- **EXERCISE DESCRIPTION**
What you return must match the records word for word, except that images are dropped.

- **INFORMATION SHOWN**
[Start of Attachment]
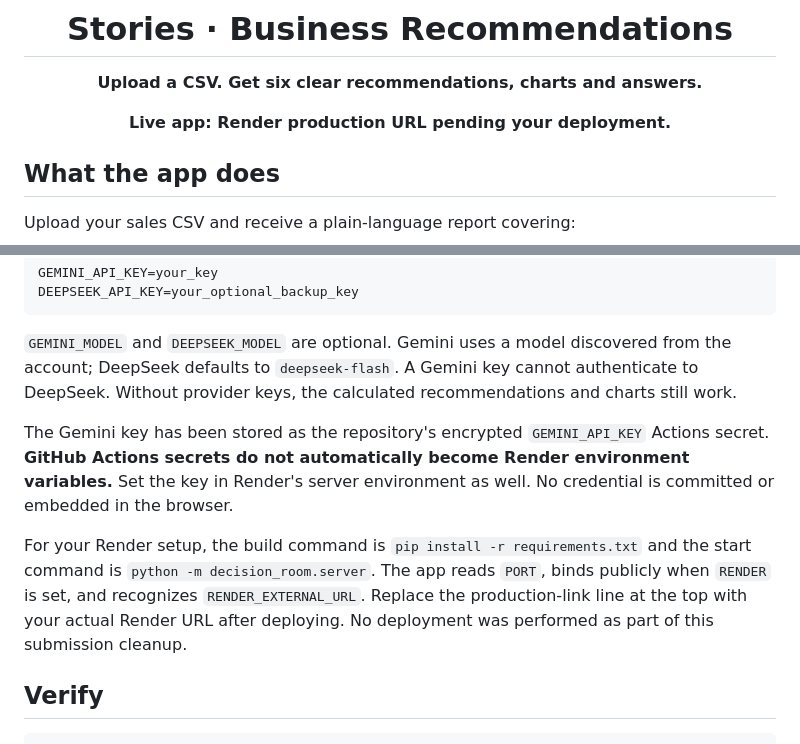
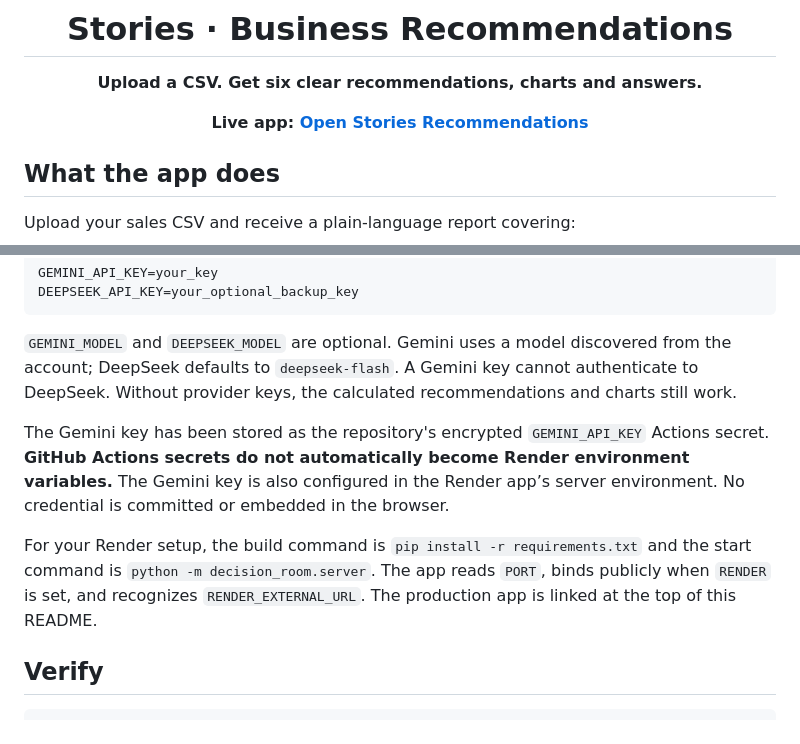
Before and after one commit to kofdarc/stories-hackathon, a Markdown page: README.md, 2 parts joined by grey strips. Rendered like a GitHub page.

Commit message:
Link live Render recommendation app in submission README

```diff
--- a/README.md
+++ b/README.md
@@ -4,7 +4,7 @@
 
 **Upload a CSV. Get six clear recommendations, charts and answers.**
 
-**Live app: Render production URL pending your deployment.**
+**Live app: [Open Stories Recommendations](https://stories-decision-room.onrender.com/)**
 
 </div>
 
@@ -87,9 +87,9 @@ DEEPSEEK_API_KEY=your_optional_backup_key
 
 `GEMINI_MODEL` and `DEEPSEEK_MODEL` are optional. Gemini uses a model discovered from the account; DeepSeek defaults to `deepseek-flash`. A Gemini key cannot authenticate to DeepSeek. Without provider keys, the calculated recommendations and charts still work.
 
-The Gemini key has been stored as the repository's encrypted `GEMINI_API_KEY` Actions secret. **GitHub Actions secrets do not automatically become Render environment variables.** Set the key in Render's server environment as well. No credential is committed or embedded in the browser.
+The Gemini key has been stored as the repository's encrypted `GEMINI_API_KEY` Actions secret. **GitHub Actions secrets do not automatically become Render environment variables.** The Gemini key is also configured in the Render app’s server environment. No credential is committed or embedded in the browser.
 
-For your Render setup, the build command is `pip install -r requirements.txt` and the start command is `python -m decision_room.server`. The app reads `PORT`, binds publicly when `RENDER` is set, and recognizes `RENDER_EXTERNAL_URL`. Replace the production-link line at the top with your actual Render URL after deploying. No deployment was performed as part of this submission cleanup.
+For your Render setup, the build command is `pip install -r requirements.txt` and the start command is `python -m decision_room.server`. The app reads `PORT`, binds publicly when `RENDER` is set, and recognizes `RENDER_EXTERNAL_URL`. The production app is linked at the top of this README.
 
 ## Verify
 
```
[End of Attachment]
- **WRITTEN RESPONSE**
Before and after one commit to kofdarc/stories-hackathon, a Markdown page: README.md, 2 parts joined by grey strips. Rendered like a GitHub page.

Commit message:
Link live Render recommendation app in submission README

```diff
--- a/README.md
+++ b/README.md
@@ -4,7 +4,7 @@
 
 **Upload a CSV. Get six clear recommendations, charts and answers.**
 
-**Live app: Render production URL pending your deployment.**
+**Live app: [Open Stories Recommendations](https://stories-decision-room.onrender.com/)**
 
 </div>
 
@@ -87,9 +87,9 @@ DEEPSEEK_API_KEY=your_optional_backup_key
 
 `GEMINI_MODEL` and `DEEPSEEK_MODEL` are optional. Gemini uses a model discovered from the account; DeepSeek defaults to `deepseek-flash`. A Gemini key cannot authenticate to DeepSeek. Without provider keys, the calculated recommendations and charts still work.
 
-The Gemini key has been stored as the repository's encrypted `GEMINI_API_KEY` Actions secret. **GitHub Actions secrets do not automatically become Render environment variables.** Set the key in Render's server environment as well. No credential is committed or embedded in the browser.
+The Gemini key has been stored as the repository's encrypted `GEMINI_API_KEY` Actions secret. **GitHub Actions secrets do not automatically become Render environment variables.** The Gemini key is also configured in the Render app’s server environment. No credential is committed or embedded in the browser.
 
-For your Render setup, the build command is `pip install -r requirements.txt` and the start command is `python -m decision_room.server`. The app reads `PORT`, binds publicly when `RENDER` is set, and recognizes `RENDER_EXTERNAL_URL`. Replace the production-link line at the top with your actual Render URL after deploying. No deployment was performed as part of this submission cleanup.
+For your Render setup, the build command is `pip install -r requirements.txt` and the start command is `python -m decision_room.server`. The app reads `PORT`, binds publicly when `RENDER` is set, and recognizes `RENDER_EXTERNAL_URL`. The production app is linked at the top of this README.
 
 ## Verify
 
```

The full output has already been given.